American Green said it will take control of all 80 acres of Nipton, which includes an Old West-style hotel, a handful of houses, a caravan park and a coffee shop.
The Arizona-based company said in plans to transform the old Gold Rush town, on the border between California and Nevada, into "an energy-independent, cannabis-friendly hospitality destination".
The listed medical cannabis firm said it plans to bottle and sell cannabis-infused water from Nipton's aquifer. It also intends to expand the solar farm previously installed by the current owner, which provides much of the tiny town's electricity.
The southern Californian town's current owner, Roxanne Lang, will not reveal the price of the deal before the sale closes, but the property was listed at $5m (£3.8m) when it was up for sale last year.
The town's current residents number fewer than two dozen. One of its major sources of revenue is the California Lottery tickets the general store sells to people who cross the state line from Nevada because they can't buy them there.
"We are excited to lead the charge for a true Green Rush," said American Green chief executive David Gwyther. "The cannabis revolution that's going on here in the US has the power to completely revitalise communities in the same way gold did during the 19th century."
Road to nowhere
The gold rush created Nipton in the early 1900s when the precious metal was found nearby.
But Lang said by the time her late husband Gerald Freeman, a Los Angeles geologist, discovered the place in the 1950s it was already a ghost town. She added that Freeman liked to look for gold in his spare time.
The town is certainly secluded. It is 60 miles south of Las Vegas and 10 miles off the major highway that connects that city to Los Angeles.
"I like to say it's conveniently located in the middle of nowhere," jokes Lang.
This didn't stop Freeman buying the town in 1985. She spent the next 30 years restoring its boutique hotel and general store. He also built canvas-covered "eco cabins" and stocked them with wood-burning stoves and swamp coolers.

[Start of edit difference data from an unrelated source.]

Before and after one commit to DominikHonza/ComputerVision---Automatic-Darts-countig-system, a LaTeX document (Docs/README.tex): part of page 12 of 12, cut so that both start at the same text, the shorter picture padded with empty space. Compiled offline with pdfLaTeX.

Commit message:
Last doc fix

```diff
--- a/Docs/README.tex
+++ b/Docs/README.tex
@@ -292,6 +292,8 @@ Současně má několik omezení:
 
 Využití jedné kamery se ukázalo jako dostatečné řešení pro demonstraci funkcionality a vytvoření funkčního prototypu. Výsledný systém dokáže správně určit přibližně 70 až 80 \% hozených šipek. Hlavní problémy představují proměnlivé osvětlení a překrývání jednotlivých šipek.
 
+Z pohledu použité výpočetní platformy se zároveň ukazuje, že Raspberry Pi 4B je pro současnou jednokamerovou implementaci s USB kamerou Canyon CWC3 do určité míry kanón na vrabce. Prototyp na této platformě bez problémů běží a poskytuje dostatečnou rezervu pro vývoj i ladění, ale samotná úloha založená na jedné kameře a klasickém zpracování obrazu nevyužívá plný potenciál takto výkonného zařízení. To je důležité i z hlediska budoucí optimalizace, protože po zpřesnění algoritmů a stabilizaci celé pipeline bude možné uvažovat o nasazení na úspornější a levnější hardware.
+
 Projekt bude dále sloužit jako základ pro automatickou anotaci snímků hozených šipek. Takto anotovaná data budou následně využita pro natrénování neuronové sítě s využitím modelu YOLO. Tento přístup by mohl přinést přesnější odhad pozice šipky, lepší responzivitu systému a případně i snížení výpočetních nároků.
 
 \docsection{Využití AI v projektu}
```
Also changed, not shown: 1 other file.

The small hotel has become a popular destination with desert aficionados and fans of the Old West, even though it's located so close to a major rail line that moves freight between Los Angeles and Salt Lake City that guests are handed earplugs when they check in.